Superdensity or Hyperdensity. Are residential towers the solution to London’s housing needs?
With London’s population forecast to grow by 20% to 10 million by 2031 there is a need to build 49,000 new homes per year, but at what density do we need to build and do the currently proposed 263, 30 metre + tower developments offer a solution?
Housing density measures are varied but for the purposes of the a recent NLA report in collaboration with HTA, PTEa, Levitt Bernstein and PRP, the number of Dwelling per Hectare was used for comparison; A Garden Suburb, where each house has a front & rear garden in tree lined streets provided just 12 – 25 dwellings per Hectare, whilst inner London Victorian street houses achieved 30+ DPH. In contemporary street developments, with a mix of family apartments, flats & bedsits this could be tripled to 90 DPH whilst retaining the sense of community generated by typical London street patterns. Highly popular Edwardian Mansion schemes, as seen extensively in West London delivered up to 150 DPH, a model which is often re-interpreted in contemporary schemes.
The NLA report proposes that by combining typologies, a mixed development of six story apartments with a single 16 story tower and a boundary of mews houses has achieved 280 dwellings per hectare, as demonstrated at the Zenith development by Genesis Housing Association in Barnet, North London where over 50% of the site is allocated to landscaped public open space.
Another exemplar project is PTEa’s Micawber Street scheme for Notting Hill Housing, where the “modern mansion block” typology has delivered 350 DPA. Anything above 350 DPH is classified as Hyper Density, such as in the Wood Wharf on the Isle of Dogs where proposed high rise towers will be at a density of 436 homes per hectare!
The 2013 study ‘Reinventing London’ by the LSE concluded that London’s backlog in housing needs could be met entirely by developing five to seven story apartment blocks, which would obviously create a homogeneous cityscape which no one would want. Clusters of high rise towers such as those at Wood Wharf, whilst arguably appropriate in certain locations adjacent to the open riverside cityscape, do not offer a widely appropriate solution, after all does anyone really believe in vertical villages as the solution to our housing needs? In Summary the NLA reports 10 recommendations are:
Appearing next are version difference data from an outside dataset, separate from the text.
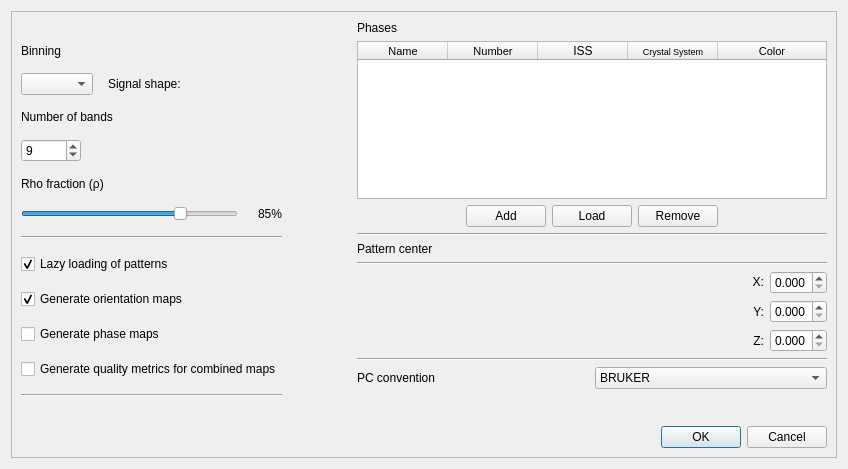
Qt form ui/hi_setup.ui (EBSP-Indexer/EBSP-Indexer) before a commit.
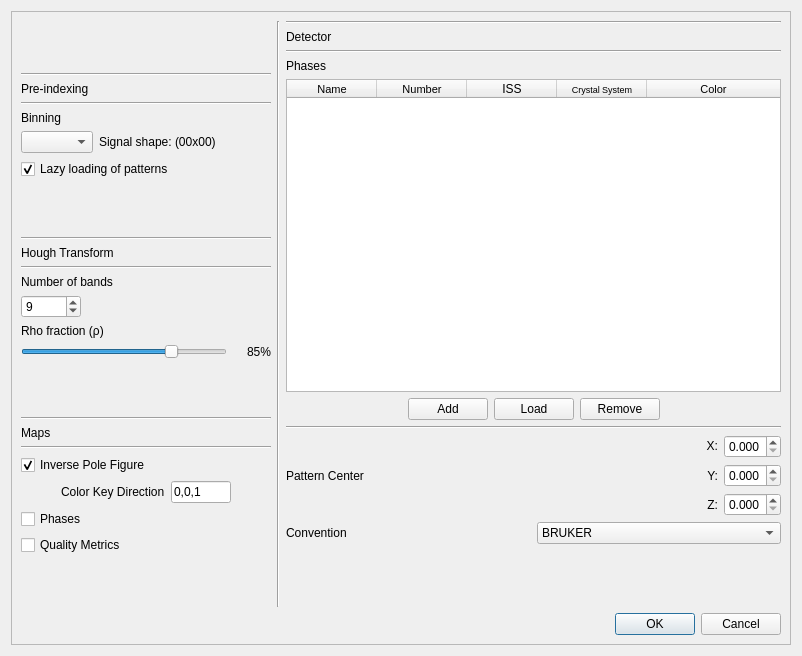
The same form after that commit.

Commit message: New look for hi_setup, ckey direction input

Patch:
```diff
--- a/ui/hi_setup.ui
+++ b/ui/hi_setup.ui
@@ -6,8 +6,8 @@
    <rect>
     <x>0</x>
     <y>0</y>
-    <width>848</width>
-    <height>469</height>
+    <width>802</width>
+    <height>656</height>
    </rect>
   </property>
   <property name="windowTitle">
@@ -22,12 +22,9 @@
      <property name="frameShadow">
       <enum>QFrame::Raised</enum>
      </property>
-     <layout class="QGridLayout" name="gridLayout_3">
+     <layout class="QGridLayout" name="gridLayout_3" rowstretch="0,0,0,1" columnstretch="0,0,0,1">
       <item row="2" column="0">
        <layout class="QVBoxLayout" name="verticalLayout">
-        <property name="spacing">
-         <number>15</number>
-        </property>
         <item>
          <spacer name="verticalSpacer_2">
           <property name="orientation">
@@ -42,59 +39,150 @@
          </spacer>
         </item>
         <item>
-         <layout class="QVBoxLayout" name="verticalLayout_4">
+         <widget class="Line" name="line_7">
+          <property name="orientation">
+           <enum>Qt::Horizontal</enum>
+          </property>
+         </widget>
+        </item>
+        <item>
+         <layout class="QVBoxLayout" name="verticalLayout_7">
           <item>
-           <widget class="QLabel" name="label_7">
+           <widget class="QLabel" name="label_10">
+            <property name="styleSheet">
+             <string notr="true">font: 75 10pt &quot;MS Shell Dlg 2&quot;;</string>
+            </property>
             <property name="text">
-             <string>Binning</string>
-            </property>
-            <property name="alignment">
-             <set>Qt::AlignLeading|Qt::AlignLeft|Qt::AlignVCenter</set>
+             <string>Pre-indexing</string>
             </property>
            </widget>
           </item>
+         </layout>
+        </item>
+        <item>
+         <widget class="Line" name="line_6">
+          <property name="orientation">
+           <enum>Qt::Horizontal</enum>
+          </property>
+         </widget>
+        </item>
+        <item>
+         <layout class="QVBoxLayout" name="verticalLayout_6">
           <item>
-           <layout class="QHBoxLayout" name="horizontalLayout_2">
+           <layout class="QVBoxLayout" name="verticalLayout_4">
             <item>
-             <widget class="QComboBox" name="comboBoxBinning">
-              <property name="maximumSize">
-               <size>
-                <width>80</width>
-                <height>16777215</height>
-               </size>
-              </property>
-              <property name="toolTip">
-               <string>&lt;html&gt;&lt;head/&gt;&lt;body&gt;&lt;p&gt;Detector binning, i.e. how many pixels are binned into one, default is no binning&lt;/p&gt;&lt;/body&gt;&lt;/html&gt;</string>
-              </property>
-              <property name="layoutDirection">
-               <enum>Qt::LeftToRight</enum>
-              </property>
-             </widget>
-            </item>
-            <item>
-             <widget class="QLabel" name="labelSignalShape">
+             <widget class="QLabel" name="label_7">
               <property name="text">
-               <string>Signal shape: </string>
+               <string>Binning</string>
+              </property>
+              <property name="alignment">
+               <set>Qt::AlignLeading|Qt::AlignLeft|Qt::AlignVCenter</set>
               </property>
              </widget>
             </item>
             <item>
-             <spacer name="horizontalSpacer_5">
-              <property name="orientation">
-               <enum>Qt::Horizontal</enum>
-              </property>
-              <property name="sizeHint" stdset="0">
-               <size>
-                <width>40</width>
-                <height>20</height>
-               </size>
-              </property>
-             </spacer>
+             <layout class="QHBoxLayout" name="horizontalLayout_2">
+              <item>
+               <widget class="QComboBox" name="comboBoxBinning">
+                <property name="maximumSize">
+                 <size>
+                  <width>80</width>
+                  <height>16777215</height>
+                 </size>
+                </property>
+                <property name="toolTip">
+                 <string>&lt;html&gt;&lt;head/&gt;&lt;body&gt;&lt;p&gt;Detector binning, i.e. how many pixels are binned into one, default is no binning&lt;/p&gt;&lt;/body&gt;&lt;/html&gt;</string>
+                </property>
+                <property name="layoutDirection">
+                 <enum>Qt::LeftToRight</enum>
+                </property>
+               </widget>
+              </item>
+              <item>
+               <widget class="QLabel" name="labelSignalShape">
+                <property name="text">
+                 <string>Signal shape: (00x00)</string>
+                </property>
+               </widget>
+              </item>
+              <item>
+               <spacer name="horizontalSpacer_5">
+                <property name="orientation">
+                 <enum>Qt::Horizontal</enum>
+                </property>
+                <property name="sizeHint" stdset="0">
+                 <size>
+                  <width>40</width>
+                  <height>20</height>
+                 </size>
+                </property>
+               </spacer>
+              </item>
+             </layout>
             </item>
            </layout>
           </item>
+          <item>
+           <widget class="QCheckBox" name="checkBoxLazy">
+            <property name="enabled">
+             <bool>true</bool>
+            </property>
+            <property name="layoutDirection">
+             <enum>Qt::LeftToRight</enum>
+            </property>
+            <property name="text">
+             <string>Lazy loading of patterns</string>
+            </property>
+            <property name="checkable">
+             <bool>true</bool>
+            </property>
+            <property name="checked">
+             <bool>true</bool>
+            </property>
+            <property name="tristate">
+             <bool>false</bool>
+            </property>
+           </widget>
+          </item>
          </layout>
         </item>
+        <item>
+         <spacer name="verticalSpacer_4">
+          <property name="orientation">
+           <enum>Qt::Vertical</enum>
+          </property>
+          <property name="sizeHint" stdset="0">
+           <size>
+            <width>20</width>
+            <height>40</height>
+           </size>
+          </property>
+         </spacer>
+        </item>
+        <item>
+         <widget class="Line" name="line_8">
+          <property name="orientation">
+           <enum>Qt::Horizontal</enum>
+          </property>
+         </widget>
+        </item>
+        <item>
+         <widget class="QLabel" name="label_11">
+          <property name="styleSheet">
+           <string notr="true">font: 75 10pt &quot;MS Shell Dlg 2&quot;;</string>
+          </property>
+          <property name="text">
+           <string>Hough Transform</string>
+          </property>
+         </widget>
+        </item>
+        <item>
+         <widget class="Line" name="line_9">
+          <property name="orientation">
+           <enum>Qt::Horizontal</enum>
+          </property>
+         </widget>
+        </item>
         <item>
          <layout class="QVBoxLayout" name="verticalLayout_5">
           <item>
@@ -172,6 +260,19 @@
           </item>
          </layout>
         </item>
+        <item>
+         <spacer name="verticalSpacer_5">
+          <property name="orientation">
+           <enum>Qt::Vertical</enum>
+          </property>
+          <property name="sizeHint" stdset="0">
+           <size>
+            <width>20</width>
+            <height>40</height>
+           </size>
+          </property>
+         </spacer>
+        </item>
         <item>
          <widget class="Line" name="line_2">
           <property name="orientation">
@@ -180,55 +281,118 @@
          </widget>
         </item>
         <item>
-         <widget class="QCheckBox" name="checkBoxLazy">
-          <property name="enabled">
-           <bool>true</bool>
+         <widget class="QLabel" name="label_12">
+          <property name="styleSheet">
+           <string notr="true">font: 75 10pt &quot;MS Shell Dlg 2&quot;;</string>
           </property>
-          <property name="layoutDirection">
-           <enum>Qt::LeftToRight</enum>
-          </property>
           <property name="text">
-           <string>Lazy loading of patterns</string>
+           <string>Maps</string>
           </property>
-          <property name="checkable">
-           <bool>true</bool>
-          </property>
-          <property name="checked">
-           <bool>true</bool>
-          </property>
-          <property name="tristate">
-           <bool>false</bool>
-          </property>
          </widget>
         </item>
         <item>
-         <widget class="QCheckBox" name="checkBoxOrientation">
-          <property name="text">
-           <string>Generate orientation maps</string>
+         <widget class="Line" name="line_11">
+          <property name="orientation">
+           <enum>Qt::Horizontal</enum>
           </property>
-          <property name="checked">
-           <bool>true</bool>
-          </property>
          </widget>
         </item>
+        <item>
+         <layout class="QVBoxLayout" name="verticalLayout_8">
+          <item>
+           <widget class="QCheckBox" name="checkBoxOrientation">
+            <property name="toolTip">
+             <string>&lt;html&gt;&lt;head/&gt;&lt;body&gt;&lt;p&gt;Orientations are given a color based on which crystal direction &amp;lt;&lt;span style=&quot; font-style:italic;&quot;&gt;uvw&lt;/span&gt;&amp;gt; points in a certain sample direction, producing the so-called inverse pole figure (IPF) map&lt;/p&gt;&lt;/body&gt;&lt;/html&gt;</string>
+            </property>
+            <property name="text">
+             <string>Inverse Pole Figure</string>
+            </property>
+            <property name="checked">
+             <bool>true</bool>
+            </property>
+           </widget>
+          </item>
+          <item>
+           <layout class="QHBoxLayout" name="IPFExtraOptionsLayout">
+            <item>
+             <spacer name="horizontalSpacer_6">
+              <property name="orientation">
+               <enum>Qt::Horizontal</enum>
+              </property>
+              <property name="sizeType">
+               <enum>QSizePolicy::Fixed</enum>
+              </property>
+              <property name="sizeHint" stdset="0">
+               <size>
+                <width>40</width>
+                <height>0</height>
+               </size>
+              </property>
+             </spacer>
+            </item>
+            <item>
+             <widget class="QLabel" name="labelColorKey">
+              <property name="text">
+               <string>Color Key Direction</string>
+              </property>
+             </widget>
+            </item>
+            <item>
+             <widget class="QLineEdit" name="lineEditColorKey">
+              <property name="sizePolicy">
+               <sizepolicy hsizetype="Expanding" vsizetype="Fixed">
+                <horstretch>0</horstretch>
+                <verstretch>0</verstretch>
+               </sizepolicy>
+              </property>
+              <property name="maximumSize">
+               <size>
+                <width>60</width>
+                <height>16777215</height>
+               </size>
+              </property>
+              <property name="inputMask">
+               <string>[0,0,0]</string>
+              </property>
+              <property name="text">
+               <string>0,0,1</string>
+              </property>
+              <property name="placeholderText">
+               <string>e.g. 1,0,0</string>
+              </property>
+             </widget>
+            </item>
+            <item>
+             <spacer name="horizontalSpacer_7">
+              <property name="orientation">
+               <enum>Qt::Horizontal</enum>
+              </property>
+              <property name="sizeHint" stdset="0">
+               <size>
+                <width>40</width>
+                <height>0</height>
+               </size>
+              </property>
+             </spacer>
+            </item>
+           </layout>
+          </item>
+         </layout>
+        </item>
         <item>
          <widget class="QCheckBox" name="checkBoxPhase">
           <property name="text">
-           <string>Generate phase maps</string>
+           <string>Phases</string>
           </property>
          </widget>
         </item>
         <item>
          <widget class="QCheckBox" name="checkBoxQuality">
-          <property name="text">
+          <property name="toolTip">
            <string>Generate quality metrics for combined maps</string>
           </property>
-         </widget>
-        </item>
-        <item>
-         <widget class="Line" name="line_3">
-          <property name="orientation">
-           <enum>Qt::Horizontal</enum>
+          <property name="text">
+           <string>Quality Metrics</string>
           </property>
          </widget>
         </item>
@@ -247,8 +411,32 @@
         </item>
        </layout>
       </item>
-      <item row="2" column="2">
-       <layout class="QVBoxLayout" name="verticalLayout_2" stretch="0,5,0,0,0,0,0,0,0,1">
+      <item row="2" column="3">
+       <layout class="QVBoxLayout" name="verticalLayout_2" stretch="0,0,0,0,5,0,0,0,0,1">
+        <item>
+         <widget class="Line" name="line_4">
+          <property name="orientation">
+           <enum>Qt::Horizontal</enum>
+          </property>
+         </widget>
+        </item>
+        <item>
+         <widget class="QLabel" name="label_14">
+          <property name="styleSheet">
+           <string notr="true">font: 75 10pt &quot;MS Shell Dlg 2&quot;;</string>
+          </property>
+          <property name="text">
+           <string>Detector</string>
+          </property>
+         </widget>
+        </item>
+        <item>
+         <widget class="Line" name="line_3">
+          <property name="orientation">
+           <enum>Qt::Horizontal</enum>
+          </property>
+         </widget>
+        </item>
         <item>
          <widget class="QLabel" name="label">
           <property name="text">
@@ -260,7 +448,7 @@
          <widget class="QTableWidget" name="tableWidgetPhase">
           <property name="minimumSize">
            <size>
-            <width>470</width>
+            <width>250</width>
             <height>50</height>
            </size>
           </property>
@@ -405,39 +593,9 @@
           </property>
          </widget>
         </item>
-        <item>
-         <widget class="QLabel" name="label_2">
-          <property name="text">
-           <string>Pattern center</string>
-          </property>
-          <property name="alignment">
-           <set>Qt::AlignLeading|Qt::AlignLeft|Qt::AlignVCenter</set>
-          </property>
-         </widget>
-        </item>
-        <item>
-         <widget class="Line" name="line_5">
-          <property name="orientation">
-           <enum>Qt::Horizontal</enum>
-          </property>
-         </widget>
-        </item>
         <item>
          <layout class="QGridLayout" name="gridLayout_2">
-          <item row="1" column="2">
-           <widget class="QDoubleSpinBox" name="patternCenterY">
-            <property name="decimals">
-             <number>3</number>
-            </property>
-            <property name="maximum">
-             <double>1.000000000000000</double>
-            </property>
-            <property name="singleStep">
-             <double>0.001000000000000</double>
-            </property>
-           </widget>
-          </item>
-          <item row="0" column="2">
+          <item row="0" column="3">
            <widget class="QDoubleSpinBox" name="patternCenterX">
             <property name="decimals">
              <number>3</number>
@@ -450,7 +608,20 @@
             </property>
            </widget>
           </item>
-          <item row="2" column="2">
+          <item row="1" column="3">
+           <widget class="QDoubleSpinBox" name="patternCenterY">
+            <property name="decimals">
+             <number>3</number>
+            </property>
+            <property name="maximum">
+             <double>1.000000000000000</double>
+            </property>
+            <property name="singleStep">
+             <double>0.001000000000000</double>
+            </property>
+           </widget>
+          </item>
+          <item row="2" column="3">
            <widget class="QDoubleSpinBox" name="patternCenterZ">
             <property name="prefix">
              <string/>
@@ -466,23 +637,7 @@
             </property>
            </widget>
           </item>
-          <item row="0" column="1">
-           <widget class="QLabel" name="label_3">
-            <property name="maximumSize">
-             <size>
-              <width>16777215</width>
-              <height>20</height>
-             </size>
-            </property>
-            <property name="text">
-             <string>X:</string>
-            </property>
-            <property name="alignment">
-             <set>Qt::AlignRight|Qt::AlignTrailing|Qt::AlignVCenter</set>
-            </property>
-           </widget>
-          </item>
-          <item row="1" column="1">
+          <item row="1" column="2">
            <widget class="QLabel" name="label_4">
             <property name="layoutDirection">
              <enum>Qt::LeftToRight</enum>
@@ -495,7 +650,7 @@
             </property>
            </widget>
           </item>
-          <item row="2" column="1">
+          <item row="2" column="2">
            <widget class="QLabel" name="label_5">
             <property name="text">
              <string>Z:</string>
@@ -505,7 +660,23 @@
             </property>
            </widget>
           </item>
-          <item row="1" column="0">
+          <item row="0" column="2">
+           <widget class="QLabel" name="label_3">
+            <property name="maximumSize">
+             <size>
+              <width>16777215</width>
+              <height>20</height>
+             </size>
+            </property>
+            <property name="text">
+             <string>X:</string>
+            </property>
+            <property name="alignment">
+             <set>Qt::AlignRight|Qt::AlignTrailing|Qt::AlignVCenter</set>
+            </property>
+           </widget>
+          </item>
+          <item row="1" column="1">
            <spacer name="horizontalSpacer_4">
             <property name="orientation">
              <enum>Qt::Horizontal</enum>
@@ -518,21 +689,24 @@
             </property>
            </spacer>
           </item>
+          <item row="1" column="0">
+           <widget class="QLabel" name="label_2">
+            <property name="text">
+             <string>Pattern Center</string>
+            </property>
+            <property name="alignment">
+             <set>Qt::AlignLeading|Qt::AlignLeft|Qt::AlignVCenter</set>
+            </property>
+           </widget>
+          </item>
          </layout>
         </item>
-        <item>
-         <widget class="Line" name="line_4">
-          <property name="orientation">
-           <enum>Qt::Horizontal</enum>
-          </property>
-         </widget>
-        </item>
         <item>
          <layout class="QHBoxLayout" name="horizontalLayout">
           <item>
            <widget class="QLabel" name="label_6">
             <property name="text">
-             <string>PC convention</string>
+             <string>Convention</string>
             </property>
            </widget>
           </item>
@@ -574,13 +748,13 @@
         </property>
         <property name="sizeHint" stdset="0">
          <size>
-          <width>134</width>
-          <height>388</height>
+          <width>0</width>
+          <height>0</height>
          </size>
         </property>
        </spacer>
       </item>
-      <item row="3" column="2">
+      <item row="3" column="3">
        <widget class="QDialogButtonBox" name="buttonBox">
         <property name="layoutDirection">
          <enum>Qt::LeftToRight</enum>
@@ -593,6 +767,13 @@
         </property>
        </widget>
       </item>
+      <item row="2" column="2">
+       <widget class="Line" name="line_10">
+        <property name="orientation">
+         <enum>Qt::Vertical</enum>
+        </property>
+       </widget>
+      </item>
      </layout>
     </widget>
    </item>
```
Left out of the diff: 36 changed lines with no effect on the pictures. The commit also changes 4 other files.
- Adopt mid rise development to perpetuate the character of street life in London.
- Hyper Density developments should be confined to exceptional locations
- Integrate towers with street based typologies, they have an important role when well connected to the public realm
- Promote Street life. Streets & squares provide an unbeatable model for urban living
- Build on London’s traditional mixed communities to encourage a balance for families, elderly & young people
- Provide a wider range of typologies & accommodate London’s young mobile workforce
- Harness space above public buildings for residential use & make better use of public land
- Design for good management to avoid future social problems in higher density developments
- Make device charges affordable, high rise towers have higher management costs
- Develop new funding models for long term management of shared space & the public realm
The full report is available to download at www.superdensity.co.uk